Use Case Diagram
The simplest use case diagram is as follows:

This indicates that there is a role within the system called Sales Representative and that they have access to the Sell goods to customer use case.  The details of dialog between the sales representative and the system will be outlined in a text use case as shown above (MS Word).

Include Use Cases
An include use case includes a dialog sequence that is common to multiple use cases.
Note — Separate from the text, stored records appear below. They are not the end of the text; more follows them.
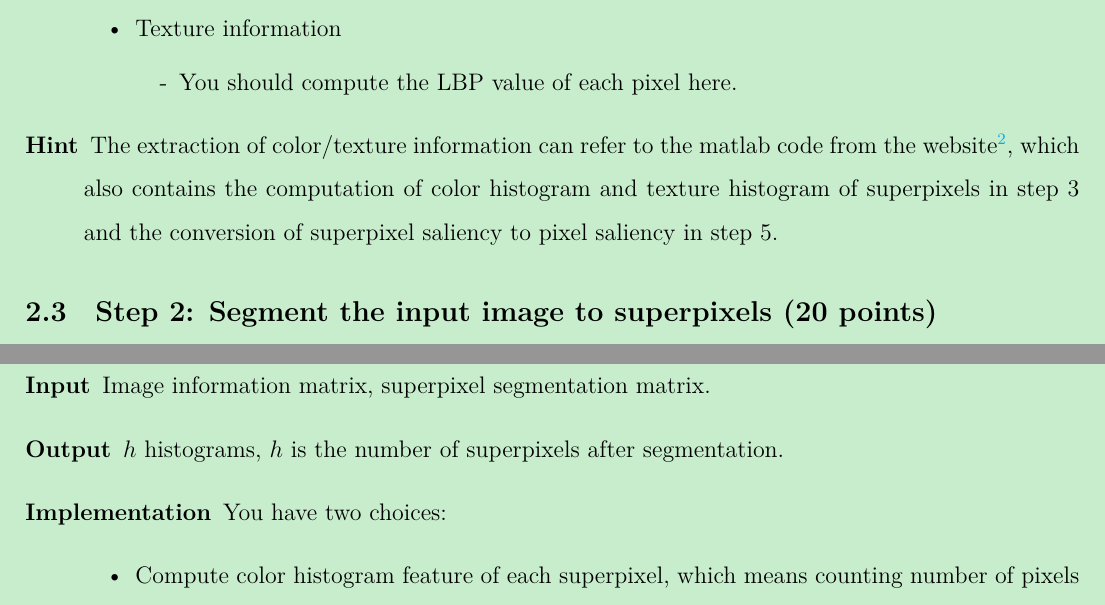
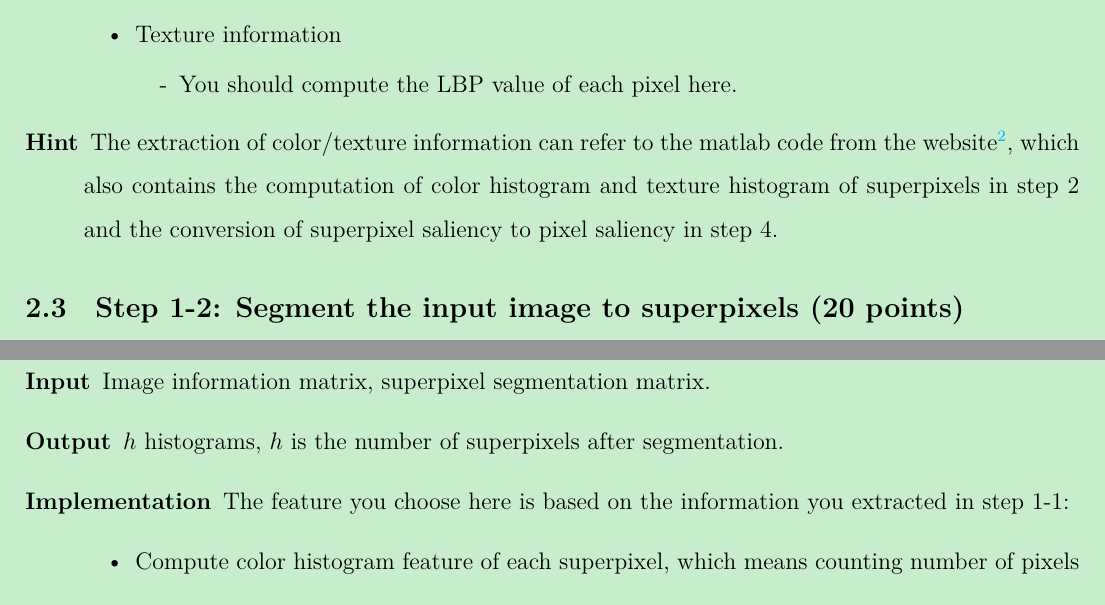
Before and after one commit to zhenglab/2015SpringCV, a LaTeX problem sheet (20150324-SaliencyDetection/Assignment/Assignment.tex): two parts of page 3 of 5, joined at a grey line, cut so that both start at the same text. The pictures show the PDF file 20150324-SaliencyDetection/Assignment/Assignment.pdf that the author committed with the source.

Commit message:
Modify some mistakes of Assignment

```diff
--- a/20150324-SaliencyDetection/Assignment/Assignment.tex
+++ b/20150324-SaliencyDetection/Assignment/Assignment.tex
@@ -242,12 +242,12 @@ The whole framework of the implementation for salient object detection is shown
 
 A simple dataset can be downloaded from the website\footnote{\url{http://research.microsoft.com/en-us/um/people/jiansun/SalientObject/salient_object.htm}}. Pick one or several images from the dataset randomly for test.
 
-\subsection{Step 1: Extract image information (15 points)}
+\subsection{Step 1-1: Extract image information (15 points)}
 
 \begin{description}
 \item[Input] The input color image ($m \times n \times 3$ matrix), $m$ is the width of the input image, $n$ is the height of the input image.
 \item[Output] $m \times n$ matrix.
-\item[Implementation] This step determines the regional feature you want to use in step 3, and you have two choices (choose at least one feature for this assignment):
+\item[Implementation] This step determines the regional feature you want to use in step 2, and you have two choices (choose at least one feature for this assignment):
 \begin{itemize}
 \item Color information
 \begin{itemize}
@@ -258,10 +258,10 @@ A simple dataset can be downloaded from the website\footnote{\url{http://researc
 \item[-] You should compute the LBP value of each pixel here.
 \end{itemize}
 \end{itemize}
-\item[Hint] The extraction of color/texture information can refer to the matlab code from the website\footnote{\url{http://jianghz.com/projects/saliency_drfi/index.html}}, which also contains the computation of color histogram and texture histogram of superpixels in step 3 and the conversion of superpixel saliency to pixel saliency in step 5.
+\item[Hint] The extraction of color/texture information can refer to the matlab code from the website\footnote{\url{http://jianghz.com/projects/saliency_drfi/index.html}}, which also contains the computation of color histogram and texture histogram of superpixels in step 2 and the conversion of superpixel saliency to pixel saliency in step 4.
 \end{description}
 
-\subsection{Step 2: Segment the input image to superpixels (20 points)}
+\subsection{Step 1-2: Segment the input image to superpixels (20 points)}
 
 \begin{description}
 \item[Input] The input color image ($m \times n \times 3$ matrix), $m$ is the width of the input image, $n$ is the length of the input image.
@@ -274,7 +274,7 @@ A simple dataset can be downloaded from the website\footnote{\url{http://researc
 \begin{description}
 \item[Input] Image information matrix, superpixel segmentation matrix.
 \item[Output] $h$ histograms, $h$ is the number of superpixels after segmentation.
-\item[Implementation] You have two choices:
+\item[Implementation] The feature you choose here is based on the information you extracted in step 1-1:
 \begin{itemize}
 \item Compute color histogram feature of each superpixel, which means counting number of pixels for each color and store it in histogram's bins.
 \item Compute texture histogram feature of each superpixel
@@ -295,4 +295,3 @@ A simple dataset can be downloaded from the website\footnote{\url{http://researc
 where $\textbf{h}_1$ and $\textbf{h}_2$ are color histograms of two distinct regions,  $h_{1i}$ and $h_{2i}$ are the $i$th component of $\textbf{h}_1$ and $\textbf{h}_2$ respectively, $b$ is the number of histogram bins. Moreover, both histograms are normalized, i.e. their entries sum up to one.
 \end{description}
 
-\subsection{Step 5: Convert superpixel saliency to pixel saliency (15 points)}
```
Also changed, not shown: 20150324-SaliencyDetection/Assignment/Assignment.pdf, 20150324-SaliencyDetection/Assignment/figures/framework.eps, 20150324-SaliencyDetection/Assignment/Assignment.tex (13 more changed lines).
An include use case can reduce the amount of writing in our use cases if two or more use cases must use the same dialog.  Ideally you write out both use cases completely and then make sure that a single section is identical. 
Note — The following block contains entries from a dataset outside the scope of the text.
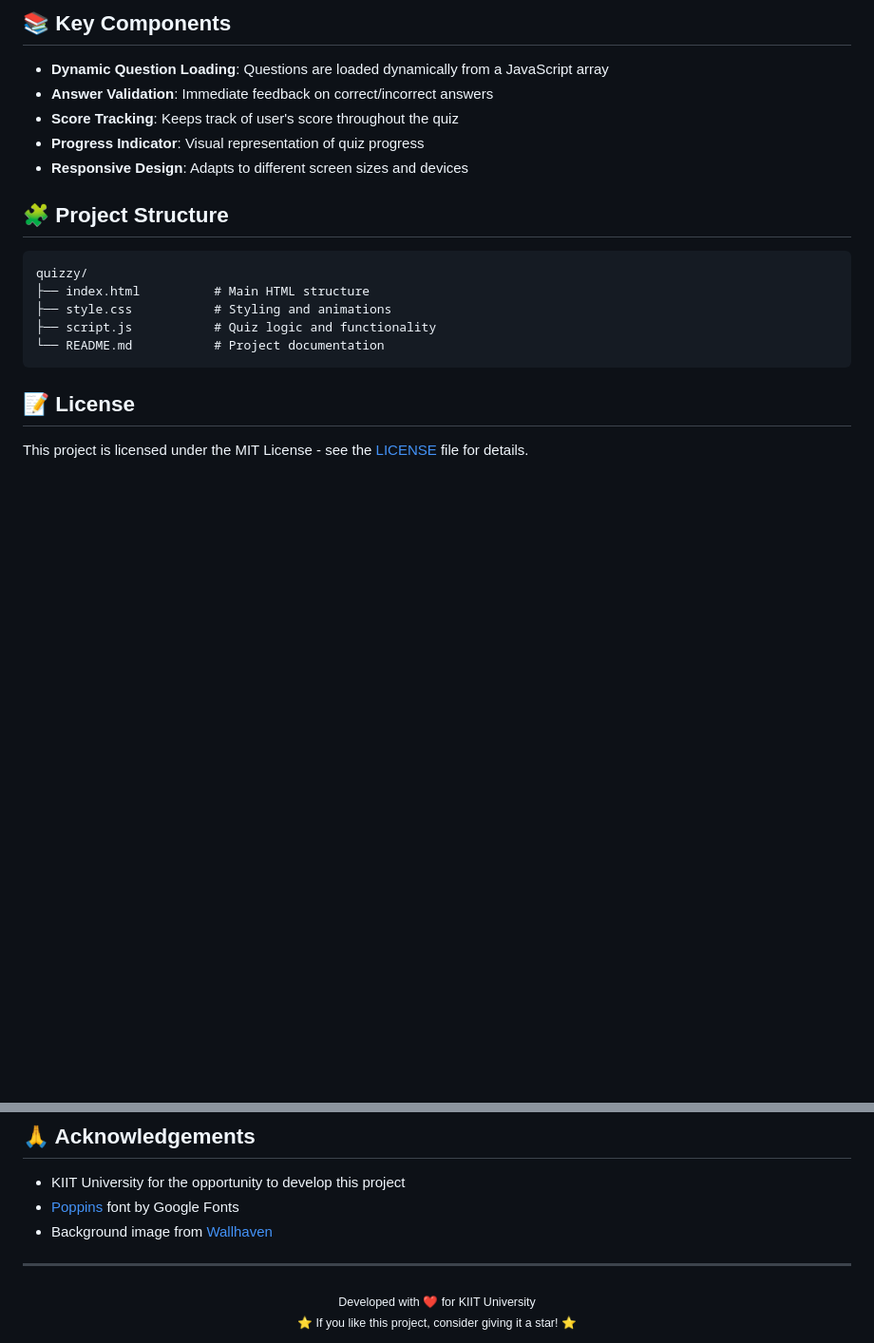
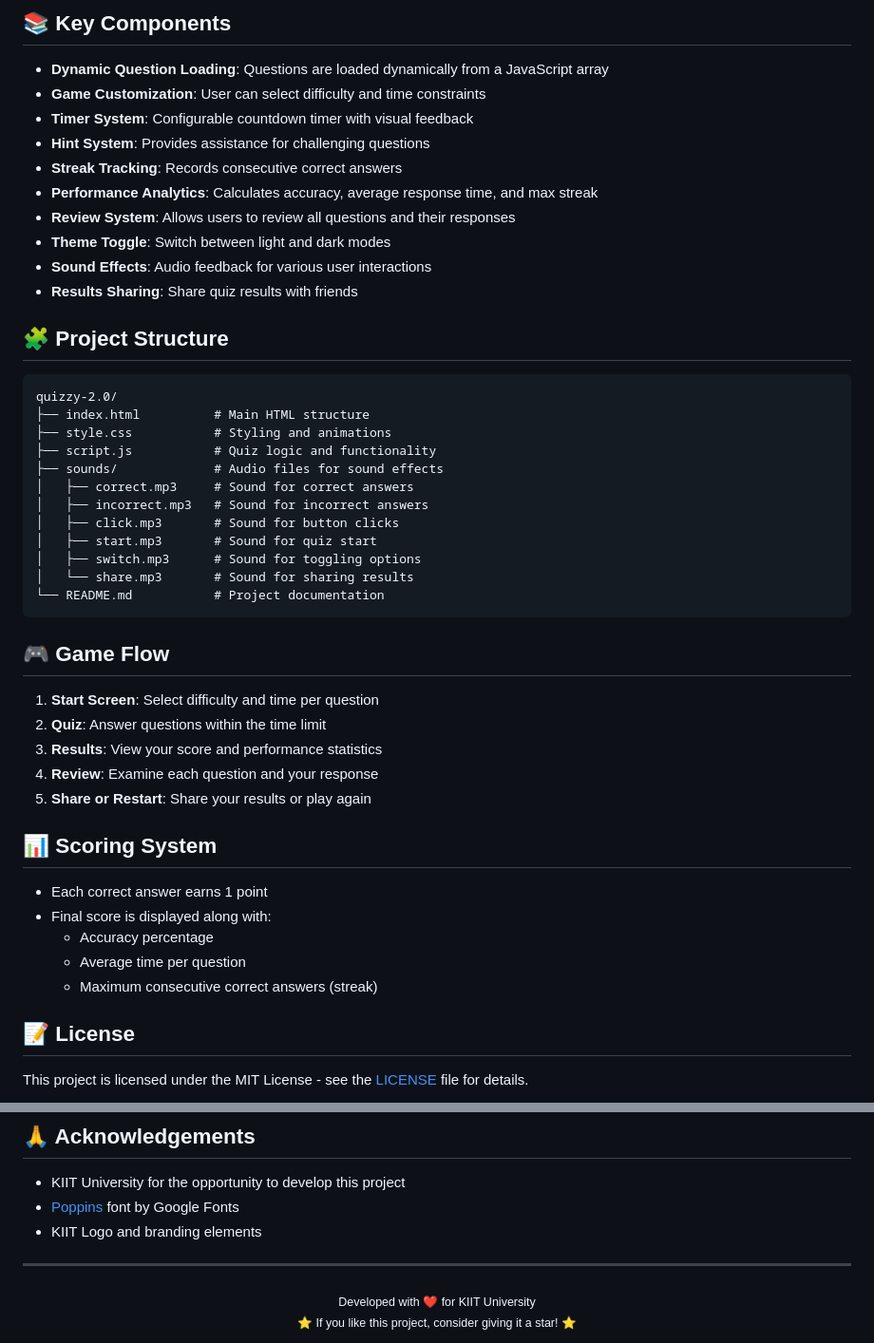
Before and after one commit to cromaguy/Quizzy, a Markdown page: README.md, 2 parts joined by grey strips. Shown at 95% size. GitHub-like rendering; blank space fills up the shorter version.

````diff
--- a/README.md
+++ b/README.md
@@ -71,21 +81,51 @@
 ## 📚 Key Components
 
 - **Dynamic Question Loading**: Questions are loaded dynamically from a JavaScript array
-- **Answer Validation**: Immediate feedback on correct/incorrect answers
-- **Score Tracking**: Keeps track of user's score throughout the quiz
-- **Progress Indicator**: Visual representation of quiz progress
-- **Responsive Design**: Adapts to different screen sizes and devices
+- **Game Customization**: User can select difficulty and time constraints
+- **Timer System**: Configurable countdown timer with visual feedback
+- **Hint System**: Provides assistance for challenging questions
+- **Streak Tracking**: Records consecutive correct answers
+- **Performance Analytics**: Calculates accuracy, average response time, and max streak
+- **Review System**: Allows users to review all questions and their responses
+- **Theme Toggle**: Switch between light and dark modes
+- **Sound Effects**: Audio feedback for various user interactions
+- **Results Sharing**: Share quiz results with friends
 
 
 ## 🧩 Project Structure
 
 ```
-quizzy/
+quizzy-2.0/
 ├── index.html          # Main HTML structure
 ├── style.css           # Styling and animations
 ├── script.js           # Quiz logic and functionality
+├── sounds/             # Audio files for sound effects
+│   ├── correct.mp3     # Sound for correct answers
+│   ├── incorrect.mp3   # Sound for incorrect answers
+│   ├── click.mp3       # Sound for button clicks
+│   ├── start.mp3       # Sound for quiz start
+│   ├── switch.mp3      # Sound for toggling options
+│   └── share.mp3       # Sound for sharing results
 └── README.md           # Project documentation
 ```
+
+
+## 🎮 Game Flow
+
+1. **Start Screen**: Select difficulty and time per question
+2. **Quiz**: Answer questions within the time limit
+3. **Results**: View your score and performance statistics
+4. **Review**: Examine each question and your response
+5. **Share or Restart**: Share your results or play again
+
+
+## 📊 Scoring System
+
+- Each correct answer earns 1 point
+- Final score is displayed along with:
+  - Accuracy percentage
+  - Average time per question
+  - Maximum consecutive correct answers (streak)
 
 
 ## 📝 License
@@ -105,7 +145,7 @@ This project is licensed under the MIT License - see the [LICENSE](LICENSE) file
 
 - KIIT University for the opportunity to develop this project
 - [Poppins](https://fonts.google.com/specimen/Poppins) font by Google Fonts
-- Background image from [Wallhaven](https://wallhaven.cc/)
+- KIIT Logo and branding elements
 
 ---
 
````
Also changed, not shown: other parts of README.md (+21 -11 lines).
By combining common sequences into an included use case you not only reduce the amount of documentation but also reduce the chance of inconsistent requirements stemming from changes in one document that are not copied uniformly.

Include use cases can also be used if a sequence of dialog in a single use case requires so much documentation that it would obscure the essential purpose of the use case that it is part of.

To Include, or Not to Include
Creating an include use case when you really don't need it will increase your documentation and the chances of confusion during development.  Let's look at the sell goods to customer use case and see if there are any sequences that might be factored out into an include use case.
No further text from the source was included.